Background: This study intended to measure radiation doses to various organs and calculate the risk of cancer incidence from neck computed tomography and head computed tomography scans of trauma patients by using a thermoluminescent dosimeter.
Methods:We assessed 93 patients who presented to the Emergency Department. Based on their health conditions, different computed tomography scans were performed. We used a fixed tube current of 200 mAs and tube voltage of 120 kVp for all patients. Next, we derived the effective radiation dose by multiplying the dose length product and conversion factor of each computed tomography scan based on the International Commission on Radiological Protection 103. Organ dose estimations were calculated from the dosimeter readout. We calculated the life attributable risk for cancer incidence based on the Committee on the Biological Effects of Ionizing Radiation VII preferred models.
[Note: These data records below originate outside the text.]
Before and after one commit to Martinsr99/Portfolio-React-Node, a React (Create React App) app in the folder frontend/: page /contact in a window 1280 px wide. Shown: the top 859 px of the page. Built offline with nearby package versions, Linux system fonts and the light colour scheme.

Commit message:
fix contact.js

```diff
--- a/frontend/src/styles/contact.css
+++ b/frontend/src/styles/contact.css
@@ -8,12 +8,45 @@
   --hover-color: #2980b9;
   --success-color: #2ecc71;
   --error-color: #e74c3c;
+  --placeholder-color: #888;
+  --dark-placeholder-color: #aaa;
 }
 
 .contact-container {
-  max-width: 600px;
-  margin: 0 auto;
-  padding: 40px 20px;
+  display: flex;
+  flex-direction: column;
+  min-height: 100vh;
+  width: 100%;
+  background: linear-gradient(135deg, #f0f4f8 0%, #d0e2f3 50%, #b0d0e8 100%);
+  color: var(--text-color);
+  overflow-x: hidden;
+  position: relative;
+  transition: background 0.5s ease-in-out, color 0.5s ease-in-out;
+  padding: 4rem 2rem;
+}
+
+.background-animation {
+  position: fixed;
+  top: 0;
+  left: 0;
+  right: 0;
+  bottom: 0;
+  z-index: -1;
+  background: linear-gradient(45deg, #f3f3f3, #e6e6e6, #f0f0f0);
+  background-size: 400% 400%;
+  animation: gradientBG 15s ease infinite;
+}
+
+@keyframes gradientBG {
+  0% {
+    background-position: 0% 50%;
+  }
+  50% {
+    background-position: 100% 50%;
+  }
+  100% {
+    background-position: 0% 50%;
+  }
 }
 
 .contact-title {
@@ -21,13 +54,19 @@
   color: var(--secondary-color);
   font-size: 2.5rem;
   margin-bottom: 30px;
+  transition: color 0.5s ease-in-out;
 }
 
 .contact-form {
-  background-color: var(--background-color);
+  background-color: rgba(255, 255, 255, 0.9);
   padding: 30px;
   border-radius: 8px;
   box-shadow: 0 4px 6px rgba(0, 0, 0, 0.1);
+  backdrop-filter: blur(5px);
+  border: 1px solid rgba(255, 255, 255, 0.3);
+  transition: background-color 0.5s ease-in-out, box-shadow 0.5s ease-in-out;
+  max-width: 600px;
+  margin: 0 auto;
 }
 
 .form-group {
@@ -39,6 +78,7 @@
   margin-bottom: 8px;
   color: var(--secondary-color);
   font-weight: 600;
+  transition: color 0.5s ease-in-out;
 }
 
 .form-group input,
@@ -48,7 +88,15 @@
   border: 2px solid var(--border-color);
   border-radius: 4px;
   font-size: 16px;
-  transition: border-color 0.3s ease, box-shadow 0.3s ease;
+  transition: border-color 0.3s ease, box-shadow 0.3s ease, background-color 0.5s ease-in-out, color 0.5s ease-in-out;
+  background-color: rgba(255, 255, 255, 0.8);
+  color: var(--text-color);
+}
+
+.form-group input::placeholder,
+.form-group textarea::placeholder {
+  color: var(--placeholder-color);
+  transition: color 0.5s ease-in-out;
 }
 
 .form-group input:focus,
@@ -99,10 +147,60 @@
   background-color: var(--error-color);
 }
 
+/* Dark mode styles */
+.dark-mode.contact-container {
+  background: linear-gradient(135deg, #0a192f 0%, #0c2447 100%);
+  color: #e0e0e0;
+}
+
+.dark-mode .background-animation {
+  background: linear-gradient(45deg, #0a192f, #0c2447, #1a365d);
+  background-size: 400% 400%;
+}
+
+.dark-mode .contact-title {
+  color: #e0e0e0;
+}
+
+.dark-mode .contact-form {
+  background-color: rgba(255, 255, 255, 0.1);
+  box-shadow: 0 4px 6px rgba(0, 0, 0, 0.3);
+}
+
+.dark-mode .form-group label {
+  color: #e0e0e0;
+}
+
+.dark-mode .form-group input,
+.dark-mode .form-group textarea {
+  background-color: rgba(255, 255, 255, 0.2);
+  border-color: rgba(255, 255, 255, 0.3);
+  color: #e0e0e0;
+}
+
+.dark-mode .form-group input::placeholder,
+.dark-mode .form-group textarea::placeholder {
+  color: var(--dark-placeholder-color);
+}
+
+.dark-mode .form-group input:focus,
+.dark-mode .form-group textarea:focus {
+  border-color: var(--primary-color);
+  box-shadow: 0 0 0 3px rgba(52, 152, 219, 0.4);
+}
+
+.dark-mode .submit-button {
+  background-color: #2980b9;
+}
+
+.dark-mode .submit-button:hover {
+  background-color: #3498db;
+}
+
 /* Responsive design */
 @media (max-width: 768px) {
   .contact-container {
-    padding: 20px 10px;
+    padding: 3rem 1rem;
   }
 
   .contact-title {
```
Results: Neck computed tomography scans had a mean effective dose of 2.18 mSv. The mean effective dose for head computed tomography scans was 1.53 mSv. The highest mean equivalent organ dose was for the thyroid with the neck computed tomography scan and the lenses of the eyes with the head computed tomography scan. There was no significant difference between scan lengths in each computed tomography acquisition. There was a noticeable correlation observed between effective radiation dose and tube current. As anticipated, young people had a higher life attributable risk of cancer compared to the elderly. This amount was less than 0.011 per 100 persons for both computed tomography studies.
Conclusion: Our data showed a significant organ radiation dose in both neck and head computed tomography scans, not only for the thyroid and the lenses of the eyes, but also for the chest.